I decided that I needed to learn this move, post haste.

Even more interesting was how this dynamic applied when there were more than two people standing together. The “angled feet” behavior was still present, with each person angling themselves to avoid directly facing either of the other people. And as the group grew, the people adjusted their angles to fit the group’s size, often positioning themselves to form a social semicircle.

It was fascinating. Seriously. I felt like Pavlov, only my subjects weren’t drooling dogs.


And my beard wasn’t quite as bitchin’.

The most interesting thing happened when…

Wait a minute…


That’s totally Robert Duvall with a humongous beard!

Ok, where was I? Oh yeah…

The most interesting thing happened when two groups came together to form a large “supergroup” of sorts. Each group would open up slightly to accept the merging group, and after a moment or two of jostling, the people would fall perfectly into the angled feet position! The supergroup would often be a fairly large circle at this point, with nobody talking or looking directly at anyone else, yet they were all having a conversation with everyone at the same time.


From here, the supergroup would break up and the participants would float around the room until they joined up with others to form smaller group chains. And this dynamic happened over and over again. It was like watching so weird social cellular cosmos, with people aimlessly colliding with one another over and over again. It was cool to watch. It was even cooler not to join in. Instead, in between consoling hugs for my wife, I was able to let my mind wander onto other meaningless things. Such as….


See? Didn’t I tell you?

To Each His Own Stim

Of all of the behaviors that encompass Autistic behavior, there seems to be one common thread – stimming. Stimming is short for “self stimulation” and usually involves repetitive movement that stimulates one or more of the senses. In Autism, it is usually seen as a response to intense stimuli. Not much is known about the reason for stimming; it could be a stress response, a way to burn off unfocused energy, or a kind of self-comforting mechanism.

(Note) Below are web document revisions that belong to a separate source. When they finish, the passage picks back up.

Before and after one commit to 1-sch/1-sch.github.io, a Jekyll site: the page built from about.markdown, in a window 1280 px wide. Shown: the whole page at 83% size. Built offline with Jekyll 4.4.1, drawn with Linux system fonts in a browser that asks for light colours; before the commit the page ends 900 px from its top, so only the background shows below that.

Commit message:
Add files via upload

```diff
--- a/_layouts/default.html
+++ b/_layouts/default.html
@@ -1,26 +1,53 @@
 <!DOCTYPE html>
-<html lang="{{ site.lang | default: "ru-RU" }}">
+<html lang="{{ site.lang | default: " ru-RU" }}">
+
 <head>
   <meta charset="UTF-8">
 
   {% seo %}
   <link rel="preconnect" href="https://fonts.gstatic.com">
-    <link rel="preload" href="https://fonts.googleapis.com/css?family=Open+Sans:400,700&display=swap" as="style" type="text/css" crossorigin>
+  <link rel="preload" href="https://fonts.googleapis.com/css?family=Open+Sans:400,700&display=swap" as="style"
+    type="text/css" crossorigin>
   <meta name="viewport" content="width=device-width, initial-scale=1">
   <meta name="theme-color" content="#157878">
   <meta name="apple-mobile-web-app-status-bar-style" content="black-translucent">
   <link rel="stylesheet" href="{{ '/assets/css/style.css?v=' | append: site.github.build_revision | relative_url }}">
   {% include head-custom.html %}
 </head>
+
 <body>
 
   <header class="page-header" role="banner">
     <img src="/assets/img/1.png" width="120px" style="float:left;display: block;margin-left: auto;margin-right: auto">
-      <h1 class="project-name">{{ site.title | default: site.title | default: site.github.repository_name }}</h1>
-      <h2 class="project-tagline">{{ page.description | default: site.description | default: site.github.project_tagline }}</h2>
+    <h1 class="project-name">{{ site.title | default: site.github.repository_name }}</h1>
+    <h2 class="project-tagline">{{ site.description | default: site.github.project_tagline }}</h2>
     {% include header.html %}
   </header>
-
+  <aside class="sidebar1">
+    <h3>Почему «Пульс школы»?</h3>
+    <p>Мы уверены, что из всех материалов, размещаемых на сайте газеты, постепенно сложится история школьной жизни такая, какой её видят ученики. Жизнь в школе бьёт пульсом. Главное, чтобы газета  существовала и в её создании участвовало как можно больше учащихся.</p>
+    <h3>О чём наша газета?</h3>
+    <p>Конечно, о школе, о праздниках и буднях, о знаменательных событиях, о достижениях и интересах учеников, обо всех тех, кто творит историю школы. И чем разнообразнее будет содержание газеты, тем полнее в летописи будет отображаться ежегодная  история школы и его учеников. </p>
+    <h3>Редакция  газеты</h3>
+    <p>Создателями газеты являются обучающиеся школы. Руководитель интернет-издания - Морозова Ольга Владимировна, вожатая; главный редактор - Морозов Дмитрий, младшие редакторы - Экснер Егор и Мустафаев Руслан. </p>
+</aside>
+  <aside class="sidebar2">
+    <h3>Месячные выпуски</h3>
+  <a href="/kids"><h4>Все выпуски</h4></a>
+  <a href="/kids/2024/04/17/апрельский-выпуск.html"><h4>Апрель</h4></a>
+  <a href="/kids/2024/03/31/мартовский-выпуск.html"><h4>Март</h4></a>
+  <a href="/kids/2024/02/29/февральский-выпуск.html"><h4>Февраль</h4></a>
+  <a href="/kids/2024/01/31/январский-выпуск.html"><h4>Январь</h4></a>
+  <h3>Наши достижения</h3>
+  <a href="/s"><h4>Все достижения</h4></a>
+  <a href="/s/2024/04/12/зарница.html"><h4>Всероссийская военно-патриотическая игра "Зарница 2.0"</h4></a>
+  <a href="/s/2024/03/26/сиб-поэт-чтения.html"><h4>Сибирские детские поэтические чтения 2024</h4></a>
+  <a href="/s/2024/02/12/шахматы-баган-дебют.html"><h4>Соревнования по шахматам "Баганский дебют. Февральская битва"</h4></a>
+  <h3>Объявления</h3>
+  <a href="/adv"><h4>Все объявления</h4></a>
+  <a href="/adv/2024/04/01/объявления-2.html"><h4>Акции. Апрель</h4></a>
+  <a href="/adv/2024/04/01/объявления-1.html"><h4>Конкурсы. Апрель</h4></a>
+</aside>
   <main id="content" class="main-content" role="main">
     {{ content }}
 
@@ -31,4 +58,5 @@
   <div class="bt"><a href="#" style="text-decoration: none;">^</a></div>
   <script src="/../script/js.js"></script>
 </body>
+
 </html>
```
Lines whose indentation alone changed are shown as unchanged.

Stimming is very common in Spectrumites, however the specific stim can vary greatly. My daughter’s main stim behavior is chewing/mouthing on objects. Other common stims include rocking back and forth, head bobbing, or skin pinching. Mine is picking and biting at the skin on my fingers. Sometimes the compulsion is so strong, I pick at my fingers to the point of drawing blood. Yeah, it’s that bad.

There has been a debate about how to handle stim behaviors. Should all stim behaviors be stopped in an attempt to make the person more “normal?” Or should the stim behaviors be allowed to continue, for the comfort of the Spectrumite? I’m very waffley on this issue – I think the best approach is a little bit of both. I think allowing harmless stim behavior is a good idea if there is no potential for harm or injury to the person.

For example: in order to help our daughter feel more comfortable, we got her a chewable necklace so she could chew and mouth appropriately when needed. On the other hand, I have been trying REALLY hard to stop my finger picking, because it’s obviously not good for my hands.

So I would be in favor of allowing something benign like hand flapping to continue, but I would certainly be trying to keep something like banging one’s head against the wall to a minimum. The goal is to try to keep the person safe, but avoid depriving them of the behaviors they feel they need.